a A

Digitisation of Post-War Era Documents Now Complete

The International Tracing Service (ITS) in Bad Arolsen has now finished digitising its documents from the post-war era concerning displaced persons and emigration after the end of World War II. “This part of the ITS archives has hardly been explored so far,” said Udo Jost, Head of the Archive Division. “It offers excellent insights into life after survival, as well as the wave of migration which resulted from the war.” This week, ITS forwarded copies of the documents to its partner organisations in Israel, the US, Poland, Luxembourg and Belgium.

The documents provide information on the fate of those who were rescued from concentration camps, forced labour and, in some cases, war captivity.
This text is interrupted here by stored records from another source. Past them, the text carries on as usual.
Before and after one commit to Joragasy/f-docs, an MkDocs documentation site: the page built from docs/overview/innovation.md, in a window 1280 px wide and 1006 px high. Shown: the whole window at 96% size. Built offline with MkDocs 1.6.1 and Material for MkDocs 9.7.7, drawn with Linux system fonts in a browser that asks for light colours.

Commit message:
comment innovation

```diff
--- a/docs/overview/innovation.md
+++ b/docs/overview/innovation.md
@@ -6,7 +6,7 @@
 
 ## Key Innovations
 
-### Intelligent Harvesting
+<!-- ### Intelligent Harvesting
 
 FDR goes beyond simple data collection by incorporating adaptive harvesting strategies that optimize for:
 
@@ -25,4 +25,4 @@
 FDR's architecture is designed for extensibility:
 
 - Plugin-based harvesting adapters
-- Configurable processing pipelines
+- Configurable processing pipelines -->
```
This inventory specifically comprises documents from German, Austrian, Italian and British camps for displaced persons, as well as emigration lists, files and dossiers from refugee organisations such as the UNHCR, and lists of Holocaust survivors compiled by Jewish organisations.
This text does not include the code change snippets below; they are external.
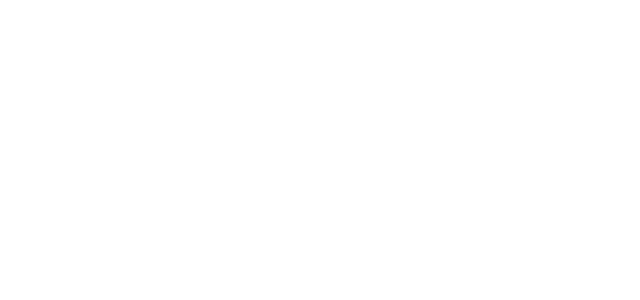
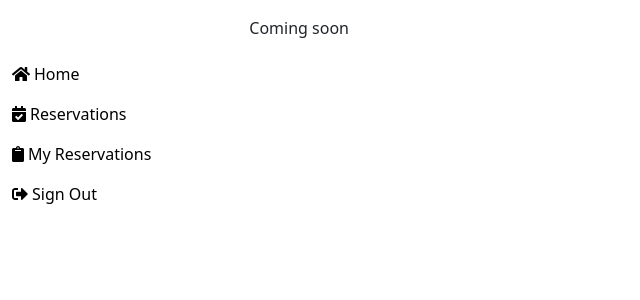
Before and after one commit to mariordgez/Final-Capstone-React, a React (Create React App) app: page /reservations in a window 1280 px wide. Before the commit this address had no page. Shown: the top 300 px of the page, without its empty margins (0-640 px from the left). Built offline with nearby package versions, Linux system fonts and the light colour scheme.

Commit message:
Add routing to navbar

```diff
--- a/src/App.js
+++ b/src/App.js
@@ -5,6 +5,8 @@
 import HomePage from './components/homepage/HomePage';
 import LoginForm from './components/login/loginForm';
 import Detail from './components/Detail';
+import Reservations from './components/Reservations/reservations';
+import MyReservations from './components/Reservations/myReservations';
 import './App.css';
 import Navbar from './components/Navbar/navbar';
 
@@ -35,6 +37,8 @@
             />
           )}
           <Route path="/detail/cars/:carid" element={<Navbar Page={Detail} />} />
+          <Route path="/reservations" element={<Navbar Page={Reservations} />} />
+          <Route path="/myReservations" element={<Navbar Page={MyReservations} />} />
         </Routes>
       </main>
     </Router>
--- a/src/components/Navbar/navbar.js
+++ b/src/components/Navbar/navbar.js
@@ -35,13 +35,13 @@
                 </Link>
               </li>
               <li className="px-1 nav-item w-100 hoverlink">
-                <Link to="/" className="hoverlink nav-link align-middle px-0">
+                <Link to="/reservations" className="hoverlink nav-link align-middle px-0">
                   <FontAwesomeIcon icon={faCalendarCheck} />
                   <span className="ms-1 d-none d-sm-inline">Reservations</span>
                 </Link>
               </li>
               <li className="px-1 nav-item w-100 hoverlink">
-                <Link to="/" className="hoverlink nav-link align-middle px-0">
+                <Link to="/myReservations" className="hoverlink nav-link align-middle px-0">
                   <FontAwesomeIcon icon={faClipboard} />
                   <span className="ms-1 d-none d-sm-inline">My Reservations</span>
                 </Link>
--- /dev/null
+++ b/src/components/Reservations/myReservations.js
@@ -0,0 +1,5 @@
+import React from 'react';
+
+const MyReservation = () => <div className="container-fluid">Coming soon</div>;
+
+export default MyReservation;
--- /dev/null
+++ b/src/components/Reservations/reservations.js
@@ -0,0 +1,5 @@
+import React from 'react';
+
+const Reservations = () => <div className="container-fluid">Coming soon</div>;
+
+export default Reservations;
```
Among the documents mainly preserved from the DP camps are 350,000 “CM1” questionnaires issued by the Allies (care and maintenance) at the time. Jost explained that in these forms, “people documented what they had gone through during the war, and specified reasons for their desire to emigrate.” The digitisation of the entire inventory of post-war documents took a year and a half. “The documents can now also be searched for and viewed in the ITS database in Bad Arolsen,” said Jost. “This form of electronic access helps protect the original files while facilitating researchers’ access to information.”

This week, ITS forwarded copies of the documents from refugee organisations and Austrian, Italian and British DP Camps (about 2.3 million images) to Yad Vashem in Jerusalem, the US Holocaust Memorial Museum in Washington, D.C., the Institute of National Remembrance in Warsaw, the Documentation and Research Centre on the Resistance in Luxembourg and the National Archives of Belgium in Brussels. Last year, ITS already handed over the first part of stock consisting of DP documents from Germany and lists of Holocaust survivors (ca. 2.2 million images). In accordance with a resolution by the International Commission which oversees the work of ITS, all eleven member states are entitled to digital copies of the documents archived in Bad Arolsen.

Up until now around 84.5 million images and roughly 6.5 terabytes of data have been handed over all together to the different institutions, including documents on concentration camps, ghettos and prisons (ca. 18 million images), the ITS central name index (ca. 42 million images), registration cards of displaced persons (ca. 7 million images), documents concerning forced labour (ca. 13 million images), and files from DP camps and emigration after World War II (ca. 4.5 million images). The inventory of the children’s tracing service still needs to be transferred, as well as the so-called general documents and the correspondence files.